Task input: Begin
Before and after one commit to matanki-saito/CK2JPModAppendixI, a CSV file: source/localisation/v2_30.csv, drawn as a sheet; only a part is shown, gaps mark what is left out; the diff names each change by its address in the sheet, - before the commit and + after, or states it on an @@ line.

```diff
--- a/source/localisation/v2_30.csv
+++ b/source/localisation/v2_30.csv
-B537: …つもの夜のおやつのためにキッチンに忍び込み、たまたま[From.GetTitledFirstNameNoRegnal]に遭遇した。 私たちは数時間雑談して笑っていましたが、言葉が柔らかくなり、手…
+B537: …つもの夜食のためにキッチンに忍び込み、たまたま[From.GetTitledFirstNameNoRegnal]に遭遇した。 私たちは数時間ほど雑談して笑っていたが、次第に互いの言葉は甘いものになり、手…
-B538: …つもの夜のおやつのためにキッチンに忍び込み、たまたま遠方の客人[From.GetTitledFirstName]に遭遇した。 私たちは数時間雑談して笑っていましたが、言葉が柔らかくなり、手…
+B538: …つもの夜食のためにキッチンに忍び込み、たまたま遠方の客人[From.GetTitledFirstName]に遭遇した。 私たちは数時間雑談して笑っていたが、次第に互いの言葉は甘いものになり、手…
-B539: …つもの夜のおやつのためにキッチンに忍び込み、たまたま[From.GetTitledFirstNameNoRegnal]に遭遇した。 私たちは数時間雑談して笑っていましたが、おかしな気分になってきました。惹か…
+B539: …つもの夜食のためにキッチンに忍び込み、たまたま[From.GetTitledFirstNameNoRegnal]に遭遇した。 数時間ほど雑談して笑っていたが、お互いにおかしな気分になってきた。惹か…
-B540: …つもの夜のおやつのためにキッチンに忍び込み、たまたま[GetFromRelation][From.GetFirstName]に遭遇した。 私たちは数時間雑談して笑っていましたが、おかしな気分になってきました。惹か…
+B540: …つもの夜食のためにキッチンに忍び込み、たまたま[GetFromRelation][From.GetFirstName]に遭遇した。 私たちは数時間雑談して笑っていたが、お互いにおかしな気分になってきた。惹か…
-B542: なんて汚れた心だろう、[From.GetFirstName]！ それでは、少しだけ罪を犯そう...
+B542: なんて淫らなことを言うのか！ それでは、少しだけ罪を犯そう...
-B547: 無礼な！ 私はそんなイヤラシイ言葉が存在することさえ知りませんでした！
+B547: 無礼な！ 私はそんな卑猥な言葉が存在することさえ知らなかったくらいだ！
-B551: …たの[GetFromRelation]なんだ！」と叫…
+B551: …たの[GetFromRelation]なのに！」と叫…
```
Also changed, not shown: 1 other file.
Task input: End
* [What you should do]: Every entry above must be returned word for word.

* [Reply]:
Before and after one commit to matanki-saito/CK2JPModAppendixI, a CSV file: source/localisation/v2_30.csv, drawn as a sheet; only a part is shown, gaps mark what is left out; the diff names each change by its address in the sheet, - before the commit and + after, or states it on an @@ line.

```diff
--- a/source/localisation/v2_30.csv
+++ b/source/localisation/v2_30.csv
-B537: …つもの夜のおやつのためにキッチンに忍び込み、たまたま[From.GetTitledFirstNameNoRegnal]に遭遇した。 私たちは数時間雑談して笑っていましたが、言葉が柔らかくなり、手…
+B537: …つもの夜食のためにキッチンに忍び込み、たまたま[From.GetTitledFirstNameNoRegnal]に遭遇した。 私たちは数時間ほど雑談して笑っていたが、次第に互いの言葉は甘いものになり、手…
-B538: …つもの夜のおやつのためにキッチンに忍び込み、たまたま遠方の客人[From.GetTitledFirstName]に遭遇した。 私たちは数時間雑談して笑っていましたが、言葉が柔らかくなり、手…
+B538: …つもの夜食のためにキッチンに忍び込み、たまたま遠方の客人[From.GetTitledFirstName]に遭遇した。 私たちは数時間雑談して笑っていたが、次第に互いの言葉は甘いものになり、手…
-B539: …つもの夜のおやつのためにキッチンに忍び込み、たまたま[From.GetTitledFirstNameNoRegnal]に遭遇した。 私たちは数時間雑談して笑っていましたが、おかしな気分になってきました。惹か…
+B539: …つもの夜食のためにキッチンに忍び込み、たまたま[From.GetTitledFirstNameNoRegnal]に遭遇した。 数時間ほど雑談して笑っていたが、お互いにおかしな気分になってきた。惹か…
-B540: …つもの夜のおやつのためにキッチンに忍び込み、たまたま[GetFromRelation][From.GetFirstName]に遭遇した。 私たちは数時間雑談して笑っていましたが、おかしな気分になってきました。惹か…
+B540: …つもの夜食のためにキッチンに忍び込み、たまたま[GetFromRelation][From.GetFirstName]に遭遇した。 私たちは数時間雑談して笑っていたが、お互いにおかしな気分になってきた。惹か…
-B542: なんて汚れた心だろう、[From.GetFirstName]！ それでは、少しだけ罪を犯そう...
+B542: なんて淫らなことを言うのか！ それでは、少しだけ罪を犯そう...
-B547: 無礼な！ 私はそんなイヤラシイ言葉が存在することさえ知りませんでした！
+B547: 無礼な！ 私はそんな卑猥な言葉が存在することさえ知らなかったくらいだ！
-B551: …たの[GetFromRelation]なんだ！」と叫…
+B551: …たの[GetFromRelation]なのに！」と叫…
```
Also changed, not shown: 1 other file.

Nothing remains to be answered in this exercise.